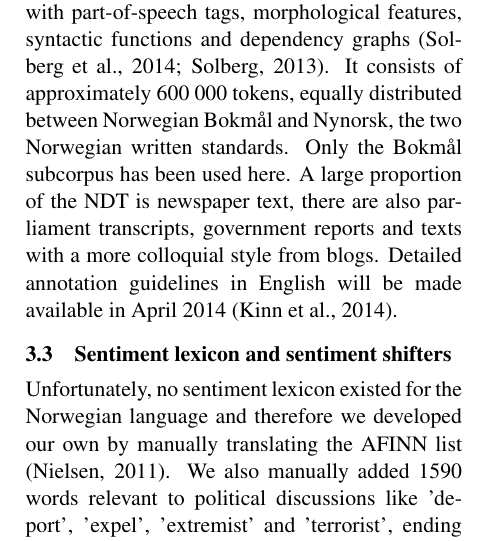
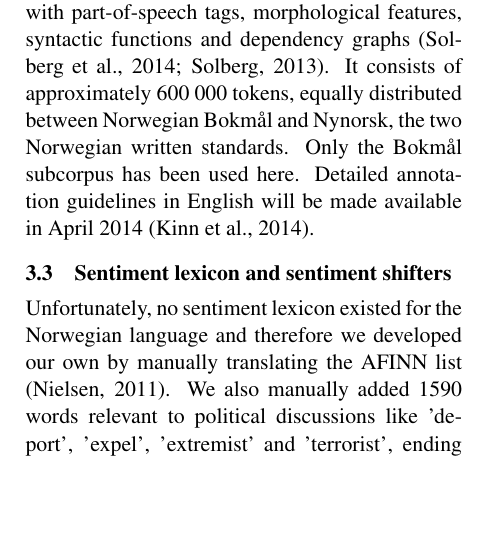
Before and after one commit to hugohammer/Manuscript-Opinion-Mining, a LaTeX paper (manuscript.tex): part of one column of page 4 of 6, cut so that both start at the same text, the shorter picture padded with empty space. Compiled offline with pdfLaTeX.

Commit message:
PES last changes.

```diff
--- a/manuscript.tex
+++ b/manuscript.tex
@@ -23,7 +23,7 @@
   {\tt hugo.hammer@hioa.no} \\ \And
   Per Erik Solberg \\
    Spr\aa kbanken \\ The National Library \\ of Norway\\
-  {\tt Per.Solberg@nb.no}\\ \And
+  {\tt p.e.solberg@ifikk.uio.no}\\ \And
   Lilja \O vrelid \\
    Department of Informatics \\ University of Oslo\\
   {\tt liljao@ifi.uio.no}}
@@ -197,10 +197,7 @@ treebank created at the National Library of Norway in the period
 2011-2013, manually annotated with part-of-speech tags, morphological
 features, syntactic functions and dependency graphs \cite{Sol14,Sol13}. It consists of approximately 600 000 tokens, equally
 distributed between Norwegian Bokm{\aa}l and Nynorsk, the two Norwegian
-written standards. Only the Bokm{\aa}l subcorpus has been used here. A
-large proportion of the NDT is newspaper text, there are also
-parliament transcripts, government reports and texts with a more
-colloquial style from blogs. Detailed annotation guidelines in English
+written standards. Only the Bokm{\aa}l subcorpus has been used here. Detailed annotation guidelines in English
 will be made available in April 2014 \cite{Kinn2013}.
 
 \subsection{Sentiment lexicon and sentiment shifters}
```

****

Only the number is wanted: how many lines in the entries above contain the string "English"?

ANSWER: 2